By the 1950s business was struggling, and in 1970 the railway company that owned the station declared bankruptcy. As train travel declined in general and automobile traffic expanded (especially in Motor City), fewer and fewer trains passed through. Efforts by Amtrak and the US government extended the building’s life through the 1970s, but by the mid-1980s only a handful of trains came and left from the vast station.

On January 5, 1988, the last train left the station and the building began its second life as a symbol of the decline of Detroit, open to passersby and looters until 1995 when a fence was finally erected, a somewhat effective deterrent.

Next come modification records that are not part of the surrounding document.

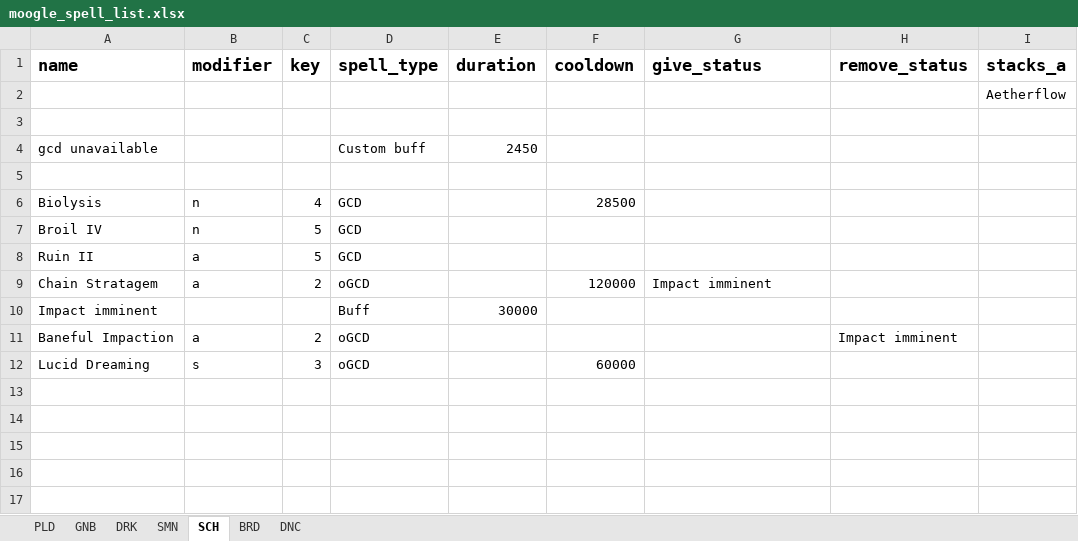
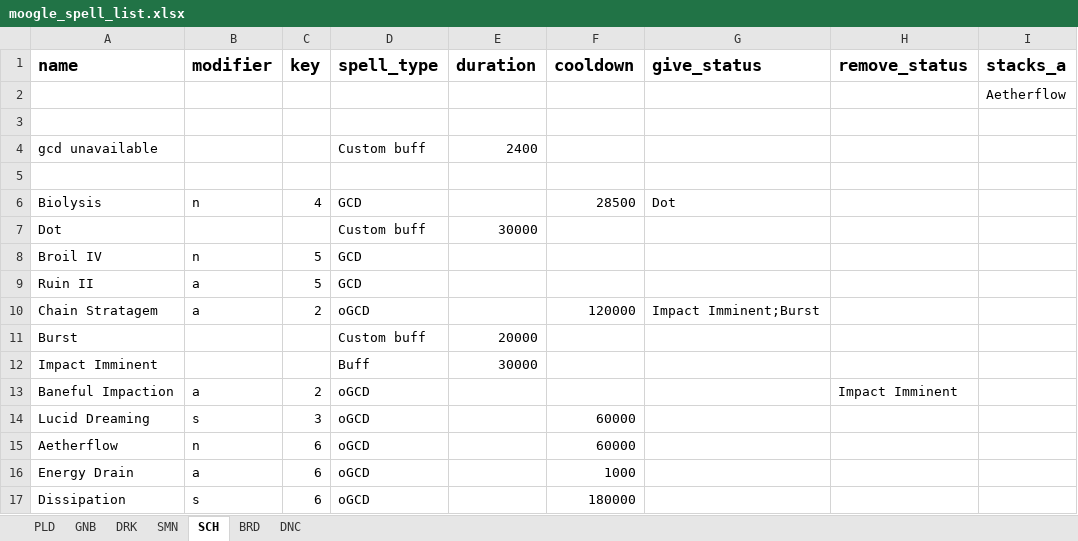
Before and after one commit to powy/lavender-moogle, an Excel workbook: lavender_moogle/moogle_spell_list.xlsx, sheet SCH, drawn as a sheet; values as stored, in another font and other column widths than the file's, no borders; addresses are those after the commit; the diff names each change by its address in the sheet, - before the commit and + after, or states it on an @@ line.

Commit message:
Update Gunbreaker and Scholar for patch 7.2
Refine Gunbreaker priorities, read Scholar Aetherflow from the gauge and add future-GCD availability checks.

```diff
--- a/lavender_moogle/moogle_spell_list.xlsx (sheet SCH)
+++ b/lavender_moogle/moogle_spell_list.xlsx (sheet SCH)
-E4 (duration): 2450
+E4 (duration): 2400
-G6 (give_status): (empty)
+G6 (give_status): Dot
+row 7: Dot |  |  | Custom buff | 30000
-G10 (give_status): Impact imminent
+G10 (give_status): Impact Imminent;Burst
+row 11: Burst |  |  | Custom buff | 20000
-A12 (name): Impact imminent
+A12 (name): Impact Imminent
-H13 (remove_status): Impact imminent
+H13 (remove_status): Impact Imminent
+row 15: Aetherflow | n | 6 | oGCD |  | 60000
+row 16: Energy Drain | a | 6 | oGCD |  | 1000
+row 17: Dissipation | s | 6 | oGCD |  | 180000
```
Also changed, not shown: 5 other files.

Despite its status on the National Register of Historic Places, the building’s future was uncertain. Over the years, plans were put forward to renovate the structure into a casino, a trade and customs center, city police headquarters, a hotel, or an office building, but all failed without even making it past the planning stages. In April of 2009, the Detroit city council passed a motion ordering the building demolished. The protests of hundreds of local citizens and organizations like the Michigan Central Station Preservation Society — as well as the sheer cost — successfully staved off demolition, but left the once-grand structure in limbo with no concrete plans in place for its preservation.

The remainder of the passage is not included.